Ex nihilo nihil fit. Out of nothing, nothing comes. One of the great questions of our existence is why there is something rather than nothing. Why does anything exist? As this Latin phrase suggests, if ever there was a point where absolutely nothing existed, then that state of nothingness would still be the case. Therefore, something must be eternally self-existent. That is the logical quandary we find ourselves in.
We exist today. That is unquestionable. We can trace that existence to its immediate causes and those causes to their preceding causes and so on all the way back to the creation of our universe. There empirical information stops and we are forced to think about the First Cause. The First Cause is the uncaused cause, the first link in the chain of causes that eventually leads to our own existence. Reason tells us that such a first cause must have the characteristic of eternal self-existence. It is uncreated. It exists because it exists. For almost two millennia Christians have argued that this First Cause is God.
Here I have to disagree with my brethren and agree with nonbelievers that the First Cause argument for God is not compelling. The uncaused cause could be something unthinking and impersonal. Most nonbelievers would simply (and conveniently) describe that eternally existing entity as nature; or following the distinction I suggest from string theory, some element of super-nature. In fact, every scenario I have seen that hypothesizes about the ultimate source of our existence begins with something already existing: a field, a symmetry, etc. Thus I would point out that our disagreement lies not in the eternal nature of the first cause, but rather in whether or not that first cause has a personality.
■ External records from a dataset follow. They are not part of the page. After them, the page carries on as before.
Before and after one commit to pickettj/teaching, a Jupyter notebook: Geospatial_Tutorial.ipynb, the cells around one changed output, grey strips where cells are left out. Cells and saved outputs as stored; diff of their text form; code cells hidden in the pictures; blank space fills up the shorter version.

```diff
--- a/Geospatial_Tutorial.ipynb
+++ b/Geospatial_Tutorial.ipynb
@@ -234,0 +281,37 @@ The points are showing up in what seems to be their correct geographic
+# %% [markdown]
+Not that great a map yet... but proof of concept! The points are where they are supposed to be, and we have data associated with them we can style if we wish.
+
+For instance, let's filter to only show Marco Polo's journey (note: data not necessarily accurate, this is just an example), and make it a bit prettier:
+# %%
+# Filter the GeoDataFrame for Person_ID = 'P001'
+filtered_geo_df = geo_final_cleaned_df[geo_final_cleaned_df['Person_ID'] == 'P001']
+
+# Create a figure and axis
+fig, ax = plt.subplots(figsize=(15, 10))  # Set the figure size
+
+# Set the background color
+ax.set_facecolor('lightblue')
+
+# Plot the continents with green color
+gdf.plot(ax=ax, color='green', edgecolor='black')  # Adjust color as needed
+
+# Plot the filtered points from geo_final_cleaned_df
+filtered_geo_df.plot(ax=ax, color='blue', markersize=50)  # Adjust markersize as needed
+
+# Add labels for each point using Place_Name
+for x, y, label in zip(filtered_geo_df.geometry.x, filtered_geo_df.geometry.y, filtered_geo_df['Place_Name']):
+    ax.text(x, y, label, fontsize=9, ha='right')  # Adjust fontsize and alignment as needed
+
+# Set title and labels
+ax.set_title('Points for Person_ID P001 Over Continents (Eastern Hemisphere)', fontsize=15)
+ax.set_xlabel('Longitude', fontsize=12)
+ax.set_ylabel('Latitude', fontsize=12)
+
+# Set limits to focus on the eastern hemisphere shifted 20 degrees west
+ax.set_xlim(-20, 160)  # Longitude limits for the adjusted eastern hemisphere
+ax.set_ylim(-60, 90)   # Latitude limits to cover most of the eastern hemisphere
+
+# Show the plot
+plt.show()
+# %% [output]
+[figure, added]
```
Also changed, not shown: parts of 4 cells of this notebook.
This brings us to the question of consciousness. What is it that makes us a person? The typical assertion made by the nonbeliever is that consciousness is derived from nothing more than material transactions. All it takes is enough of the right kind of connections and the sentient mind emerges. Self-awareness, identity, ego, will, all these appear naturally from the arrangement and interaction of the physical components of our brain. If that is so, is there any reason to think that effect should be confined to our three-dimensional universe? Assuming the larger reality of the ten-dimensional multi-verse of string theory, why would we not expect the same potential there? String theory, even in its currently primitive form, certainly formulates both structures and connections interacting on a scale far beyond the paltry 80 billion neurons of our own brains. It is hardly nonsensical to imagine an abundant potential for a super-consciousness to arise.
If the natural state is for something to exist rather than nothing, and if that something is in fact the state described by string theory with interconnected, multi-dimensional structures, why wouldn’t we expect a superior form of consciousness to emerge? Why wouldn’t a ten-dimensional mind be able to think, plan, create and control on a scale far beyond that conceivable to the confines of our own three-dimensional brains?
Now, I want to be careful here not to overstate my case. I do not argue that this is how God exists. I merely point out that this possibility is sufficient to fit the Christian view of God into the framework generated by scientific inquiry. It is a sufficient explanation, but not necessarily the only explanation. If this one way exists, there may be other ways as well. The point is, you can take everything we have discovered through science and God still fits neatly into the midst of it. That is how you would expect it to be. That is how it has always been. That is how it will always be.